So, in response to the Lord’s invitation to me, to walk on the water with Him, I might promise to have some greater trust in Him. But more especially, I want to make a resolution that is short, sharp and realisable. I could promise to spend time with God in prayer for twenty or thirty minutes, even if it’s a enterprise. I may commit, with God’s help, to seek resolution with someone with whom I find myself at odds, where the relationship is a bit stormy, rocky or uncertain. I might even promise God that I will let my soul, buffeted by the storms of sin, find relief in the person of Jesus, Who saves us in the Sacrament of Confession, and promise to go to confession that very day.

What will this do to the heart? It’s a heart that’s heard the Lord’s Voice calling us to come to Him; it’s a heart that’s grown in affection for God, Who is love. Now, it’s a heart that has made God a promise. And a heart that makes, and keeps, promises to God is a heart that is more perfectly situated in the Sacred Heart. In that Heart, God has loved us, even to the point of death.

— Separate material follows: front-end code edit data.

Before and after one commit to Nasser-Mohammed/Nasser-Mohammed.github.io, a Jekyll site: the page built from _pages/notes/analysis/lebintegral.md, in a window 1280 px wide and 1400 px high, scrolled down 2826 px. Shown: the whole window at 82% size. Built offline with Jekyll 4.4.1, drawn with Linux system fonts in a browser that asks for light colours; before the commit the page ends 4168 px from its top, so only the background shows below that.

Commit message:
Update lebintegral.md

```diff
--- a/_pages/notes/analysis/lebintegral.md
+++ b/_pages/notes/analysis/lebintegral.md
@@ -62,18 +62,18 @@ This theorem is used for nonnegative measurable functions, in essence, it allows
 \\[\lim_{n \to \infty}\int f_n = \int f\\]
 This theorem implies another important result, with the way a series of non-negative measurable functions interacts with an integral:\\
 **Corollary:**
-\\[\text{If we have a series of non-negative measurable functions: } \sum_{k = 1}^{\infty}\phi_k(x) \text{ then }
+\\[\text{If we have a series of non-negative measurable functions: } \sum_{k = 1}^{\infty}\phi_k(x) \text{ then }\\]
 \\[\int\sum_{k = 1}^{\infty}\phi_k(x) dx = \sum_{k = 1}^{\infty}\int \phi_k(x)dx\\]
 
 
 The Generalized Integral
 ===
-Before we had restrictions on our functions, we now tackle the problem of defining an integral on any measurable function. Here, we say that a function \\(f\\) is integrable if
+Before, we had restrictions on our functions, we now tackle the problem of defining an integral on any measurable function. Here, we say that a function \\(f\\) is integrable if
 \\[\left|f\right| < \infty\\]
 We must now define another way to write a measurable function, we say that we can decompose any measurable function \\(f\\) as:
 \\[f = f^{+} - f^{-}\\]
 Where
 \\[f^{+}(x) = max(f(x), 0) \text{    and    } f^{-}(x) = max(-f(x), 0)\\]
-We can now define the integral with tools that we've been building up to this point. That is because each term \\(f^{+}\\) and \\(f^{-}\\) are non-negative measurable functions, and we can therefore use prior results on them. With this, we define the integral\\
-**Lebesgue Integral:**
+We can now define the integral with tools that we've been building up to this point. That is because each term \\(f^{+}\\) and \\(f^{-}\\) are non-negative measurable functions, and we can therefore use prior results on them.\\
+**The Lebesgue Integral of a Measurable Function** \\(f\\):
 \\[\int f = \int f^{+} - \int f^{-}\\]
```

He has promised to save us, and has kept His promise. It’s a Heart that keeps speaking to our hearts, asking it to prefer silence, to cherish prayer, to honour sacrifice and to seek heaven.

And mental prayer intends to do precisely this.


Once we have made our promise, we thank God for the time with Him; we unite that time spent with the Lord to the prayers and offerings of His Son, especially His Sacred Passion. Finally, we make a special prayer for the Church and the world, each according to their needs. So moved, with love for God and having made promises to Him, we can trust that even if nothing “special” – like an earthquake, wild wind or fire – inhabits my prayer, we’ve been able to be close to the Lord, Who keeps inviting us, like Saint Peter, to come to Him, even when the waters are rough or the days are busy.

Though Holy Mass is not an exercise of mental prayer in the way we have been describing it, there is scope within the Mass to excite our hearts affectionately towards God, Who will come to the altar for us under the appearance of Bread and Wine. Love, God, is truly present here in the Blessed Sacrament. Why? He has promised He would be, even to the end of time. And in response to His love and His promise, can we not make God a little promise too? At the time of Holy Communion, then, make a little promise to God Who loves us – short, sharp, realisable. And then, with His help, try to keep it. Let His voice – still and small, echoing in our hearts – urge us to pray, uniting ourselves to Him always.



Would you like to learn more? Included below is a useful PDF on mental prayer: 

A Garden of God’s love: A primer on mental prayer according to the method of Saint Francis de Sales